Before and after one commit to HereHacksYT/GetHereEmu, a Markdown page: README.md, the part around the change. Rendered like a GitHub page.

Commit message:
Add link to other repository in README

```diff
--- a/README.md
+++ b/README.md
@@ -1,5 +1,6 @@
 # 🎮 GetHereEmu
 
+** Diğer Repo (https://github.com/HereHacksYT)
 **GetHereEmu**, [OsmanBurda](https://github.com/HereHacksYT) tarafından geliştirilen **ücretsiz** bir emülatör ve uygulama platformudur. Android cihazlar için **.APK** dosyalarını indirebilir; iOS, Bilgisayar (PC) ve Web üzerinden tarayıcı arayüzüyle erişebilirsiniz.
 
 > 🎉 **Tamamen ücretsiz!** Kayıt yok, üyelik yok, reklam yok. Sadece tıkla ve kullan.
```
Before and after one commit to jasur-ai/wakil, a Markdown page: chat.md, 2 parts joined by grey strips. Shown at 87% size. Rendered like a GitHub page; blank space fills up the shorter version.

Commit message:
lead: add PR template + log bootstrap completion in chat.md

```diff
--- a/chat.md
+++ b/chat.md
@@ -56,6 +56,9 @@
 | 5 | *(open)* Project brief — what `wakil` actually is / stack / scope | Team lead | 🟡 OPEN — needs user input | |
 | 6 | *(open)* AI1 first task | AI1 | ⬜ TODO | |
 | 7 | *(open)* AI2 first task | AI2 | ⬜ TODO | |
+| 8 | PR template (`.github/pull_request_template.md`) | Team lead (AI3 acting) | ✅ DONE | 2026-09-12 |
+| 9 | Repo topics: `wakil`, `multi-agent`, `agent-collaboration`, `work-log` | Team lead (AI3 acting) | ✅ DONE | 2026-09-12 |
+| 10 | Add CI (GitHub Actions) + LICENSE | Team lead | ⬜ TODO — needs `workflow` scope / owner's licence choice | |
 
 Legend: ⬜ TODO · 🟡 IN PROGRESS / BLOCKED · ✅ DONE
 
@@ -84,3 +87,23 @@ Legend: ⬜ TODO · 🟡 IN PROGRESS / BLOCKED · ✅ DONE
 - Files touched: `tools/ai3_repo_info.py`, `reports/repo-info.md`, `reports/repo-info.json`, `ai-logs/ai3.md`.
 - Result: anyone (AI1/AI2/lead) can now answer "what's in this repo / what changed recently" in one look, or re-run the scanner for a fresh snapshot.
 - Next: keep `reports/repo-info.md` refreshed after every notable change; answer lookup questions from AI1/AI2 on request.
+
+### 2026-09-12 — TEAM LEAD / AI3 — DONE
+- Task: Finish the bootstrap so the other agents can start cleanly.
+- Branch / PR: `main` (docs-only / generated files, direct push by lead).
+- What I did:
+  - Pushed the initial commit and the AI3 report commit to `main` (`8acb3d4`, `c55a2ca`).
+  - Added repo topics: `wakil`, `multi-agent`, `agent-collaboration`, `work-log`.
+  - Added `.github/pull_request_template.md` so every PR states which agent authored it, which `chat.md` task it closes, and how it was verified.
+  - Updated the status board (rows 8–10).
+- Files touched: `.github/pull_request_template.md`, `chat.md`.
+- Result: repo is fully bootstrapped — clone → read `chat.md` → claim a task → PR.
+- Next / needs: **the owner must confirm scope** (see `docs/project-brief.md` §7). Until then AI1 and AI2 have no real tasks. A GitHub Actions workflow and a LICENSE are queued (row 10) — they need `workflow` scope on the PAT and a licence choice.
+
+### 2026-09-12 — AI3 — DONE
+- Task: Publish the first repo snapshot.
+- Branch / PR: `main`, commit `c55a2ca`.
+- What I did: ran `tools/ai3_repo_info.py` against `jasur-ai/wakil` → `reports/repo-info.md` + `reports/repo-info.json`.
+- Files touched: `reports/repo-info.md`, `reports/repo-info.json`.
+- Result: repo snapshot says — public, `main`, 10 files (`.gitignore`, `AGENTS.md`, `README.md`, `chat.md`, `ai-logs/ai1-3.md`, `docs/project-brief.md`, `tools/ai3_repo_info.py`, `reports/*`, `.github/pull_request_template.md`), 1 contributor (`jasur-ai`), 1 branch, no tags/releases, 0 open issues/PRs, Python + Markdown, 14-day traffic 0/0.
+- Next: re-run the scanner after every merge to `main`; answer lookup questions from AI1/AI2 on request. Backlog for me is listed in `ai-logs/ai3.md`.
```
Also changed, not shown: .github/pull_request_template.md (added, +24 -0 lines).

* * *

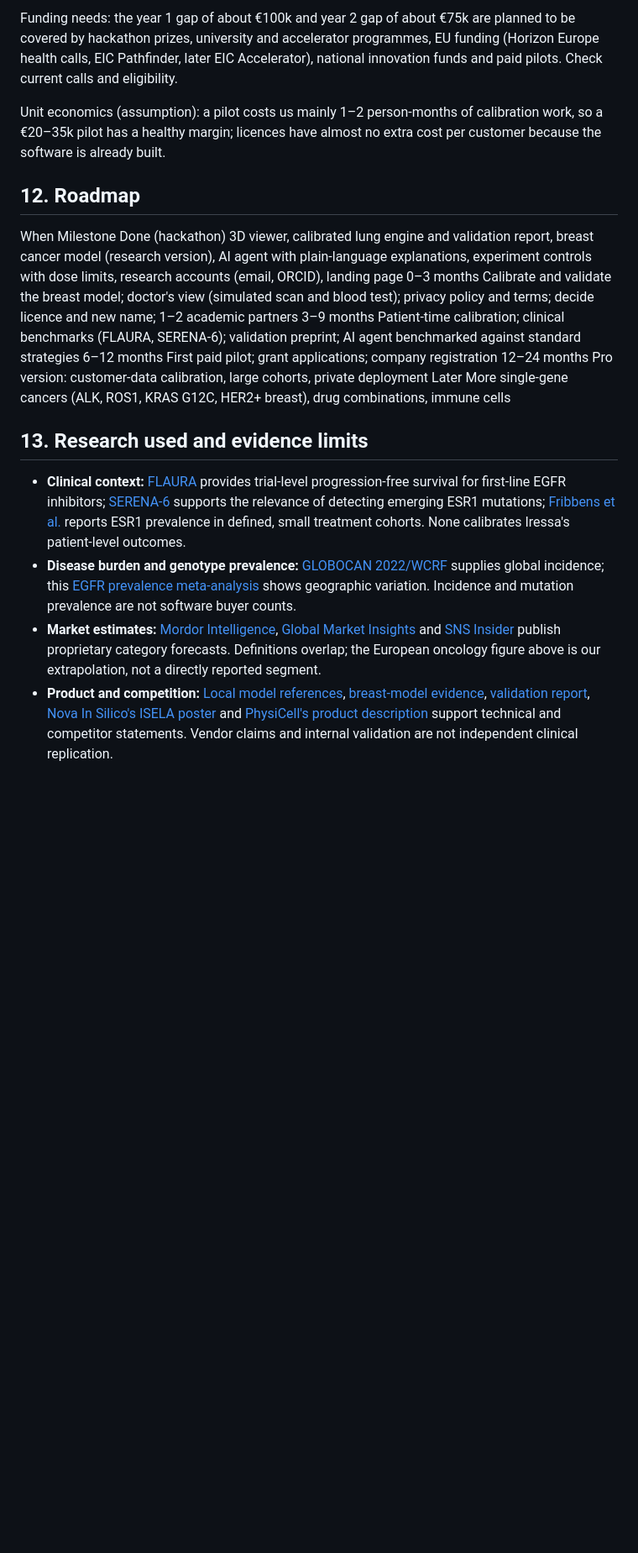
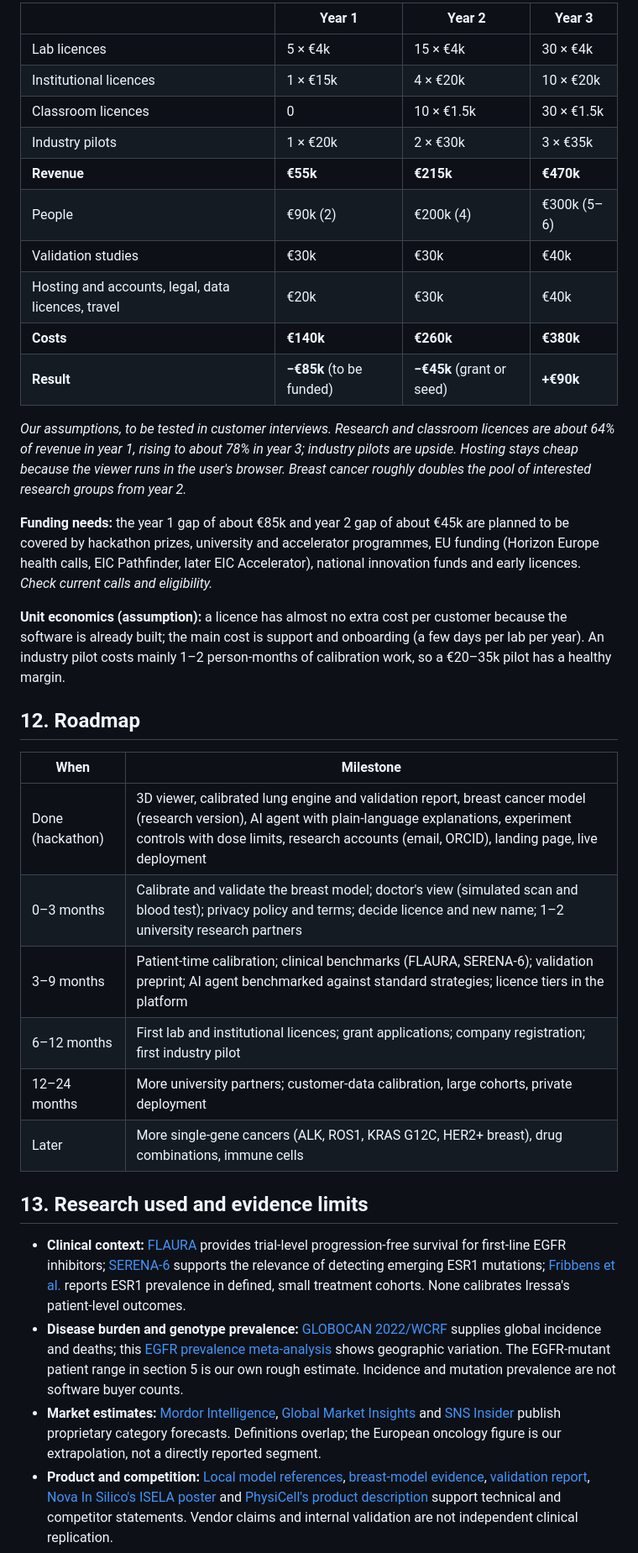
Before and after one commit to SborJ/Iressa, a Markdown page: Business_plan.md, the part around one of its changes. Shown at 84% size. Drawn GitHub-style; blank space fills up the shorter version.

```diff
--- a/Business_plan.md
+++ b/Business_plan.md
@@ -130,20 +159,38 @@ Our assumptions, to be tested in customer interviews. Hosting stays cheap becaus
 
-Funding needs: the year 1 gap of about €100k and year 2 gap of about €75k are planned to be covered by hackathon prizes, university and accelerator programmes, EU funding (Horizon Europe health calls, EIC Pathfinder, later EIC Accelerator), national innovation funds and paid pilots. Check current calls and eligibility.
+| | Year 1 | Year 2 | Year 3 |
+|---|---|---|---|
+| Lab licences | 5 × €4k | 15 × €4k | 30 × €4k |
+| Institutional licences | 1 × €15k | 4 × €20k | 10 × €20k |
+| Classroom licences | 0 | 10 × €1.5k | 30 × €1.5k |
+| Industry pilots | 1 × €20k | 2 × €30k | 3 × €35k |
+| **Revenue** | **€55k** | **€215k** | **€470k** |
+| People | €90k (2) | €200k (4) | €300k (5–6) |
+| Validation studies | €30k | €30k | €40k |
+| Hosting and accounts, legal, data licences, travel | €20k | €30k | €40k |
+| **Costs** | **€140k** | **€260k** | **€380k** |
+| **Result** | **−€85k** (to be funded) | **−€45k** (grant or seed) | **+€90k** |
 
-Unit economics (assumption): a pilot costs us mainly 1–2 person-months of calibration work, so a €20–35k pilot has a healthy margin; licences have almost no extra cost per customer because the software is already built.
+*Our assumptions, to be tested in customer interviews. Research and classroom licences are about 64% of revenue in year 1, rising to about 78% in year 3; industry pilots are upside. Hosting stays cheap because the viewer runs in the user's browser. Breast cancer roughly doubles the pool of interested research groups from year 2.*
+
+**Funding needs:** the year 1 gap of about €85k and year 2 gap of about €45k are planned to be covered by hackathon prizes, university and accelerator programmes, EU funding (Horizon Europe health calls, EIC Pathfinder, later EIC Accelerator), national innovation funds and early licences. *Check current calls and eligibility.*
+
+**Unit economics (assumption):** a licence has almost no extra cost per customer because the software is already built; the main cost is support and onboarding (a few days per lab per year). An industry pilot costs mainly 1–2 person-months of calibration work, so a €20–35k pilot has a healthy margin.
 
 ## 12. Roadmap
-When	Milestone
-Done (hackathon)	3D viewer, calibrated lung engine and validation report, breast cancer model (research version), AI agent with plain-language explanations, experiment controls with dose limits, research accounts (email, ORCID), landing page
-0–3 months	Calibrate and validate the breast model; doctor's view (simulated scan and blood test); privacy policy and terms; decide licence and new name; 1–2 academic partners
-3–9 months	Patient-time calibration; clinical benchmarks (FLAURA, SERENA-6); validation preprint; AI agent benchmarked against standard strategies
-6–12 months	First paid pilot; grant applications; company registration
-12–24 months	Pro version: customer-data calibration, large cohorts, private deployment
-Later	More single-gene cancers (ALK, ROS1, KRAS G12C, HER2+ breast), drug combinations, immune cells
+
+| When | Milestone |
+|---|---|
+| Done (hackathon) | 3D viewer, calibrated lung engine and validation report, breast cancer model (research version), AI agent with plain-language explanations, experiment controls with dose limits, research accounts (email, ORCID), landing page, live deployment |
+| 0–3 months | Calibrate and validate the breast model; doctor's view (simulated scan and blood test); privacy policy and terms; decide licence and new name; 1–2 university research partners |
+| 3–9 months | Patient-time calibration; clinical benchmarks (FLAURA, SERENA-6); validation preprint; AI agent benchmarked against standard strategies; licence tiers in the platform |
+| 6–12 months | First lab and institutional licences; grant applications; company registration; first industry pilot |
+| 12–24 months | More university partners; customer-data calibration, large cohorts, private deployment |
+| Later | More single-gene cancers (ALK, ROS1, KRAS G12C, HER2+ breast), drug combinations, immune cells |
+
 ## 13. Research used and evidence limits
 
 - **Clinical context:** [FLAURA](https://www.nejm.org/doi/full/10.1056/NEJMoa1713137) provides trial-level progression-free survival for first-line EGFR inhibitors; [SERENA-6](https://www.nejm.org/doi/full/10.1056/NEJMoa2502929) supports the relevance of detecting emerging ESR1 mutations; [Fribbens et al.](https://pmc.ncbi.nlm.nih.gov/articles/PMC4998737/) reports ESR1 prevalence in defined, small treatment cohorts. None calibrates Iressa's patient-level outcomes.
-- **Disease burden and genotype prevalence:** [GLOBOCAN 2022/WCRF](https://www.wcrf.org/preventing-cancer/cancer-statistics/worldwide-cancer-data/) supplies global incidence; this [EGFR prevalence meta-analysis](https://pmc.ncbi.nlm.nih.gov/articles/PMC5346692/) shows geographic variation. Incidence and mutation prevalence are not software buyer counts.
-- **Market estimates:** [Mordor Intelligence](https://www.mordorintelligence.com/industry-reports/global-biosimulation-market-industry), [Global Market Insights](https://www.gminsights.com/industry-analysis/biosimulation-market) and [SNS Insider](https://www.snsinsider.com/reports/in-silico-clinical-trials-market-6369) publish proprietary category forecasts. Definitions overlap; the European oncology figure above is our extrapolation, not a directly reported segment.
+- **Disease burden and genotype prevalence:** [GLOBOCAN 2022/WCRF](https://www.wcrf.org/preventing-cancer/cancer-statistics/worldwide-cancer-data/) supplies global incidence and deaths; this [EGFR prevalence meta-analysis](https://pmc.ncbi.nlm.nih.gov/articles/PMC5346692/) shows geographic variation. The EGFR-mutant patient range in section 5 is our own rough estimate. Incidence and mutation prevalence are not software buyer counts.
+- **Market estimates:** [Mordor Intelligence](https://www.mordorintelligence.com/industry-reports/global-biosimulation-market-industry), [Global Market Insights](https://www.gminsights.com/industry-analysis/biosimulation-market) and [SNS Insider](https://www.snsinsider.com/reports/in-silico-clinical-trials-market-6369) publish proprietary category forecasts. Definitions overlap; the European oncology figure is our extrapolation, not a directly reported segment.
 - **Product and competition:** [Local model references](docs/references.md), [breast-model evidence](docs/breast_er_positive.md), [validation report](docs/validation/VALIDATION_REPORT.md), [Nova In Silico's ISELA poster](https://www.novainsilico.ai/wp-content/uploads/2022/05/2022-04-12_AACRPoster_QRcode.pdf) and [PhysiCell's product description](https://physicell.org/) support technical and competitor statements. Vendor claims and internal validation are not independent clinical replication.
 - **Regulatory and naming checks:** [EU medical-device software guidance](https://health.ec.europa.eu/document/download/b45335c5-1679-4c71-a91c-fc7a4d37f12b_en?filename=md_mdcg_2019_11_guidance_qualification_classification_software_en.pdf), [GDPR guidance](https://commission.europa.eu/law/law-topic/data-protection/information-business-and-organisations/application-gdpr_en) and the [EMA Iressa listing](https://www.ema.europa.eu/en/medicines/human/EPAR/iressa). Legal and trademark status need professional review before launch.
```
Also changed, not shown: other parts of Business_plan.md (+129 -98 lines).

*DESCRIPTION OF THE TASK*
Write the number of lines above that contain the string "calibration", and nothing besides.

*COMPLETED EXERCISE*
6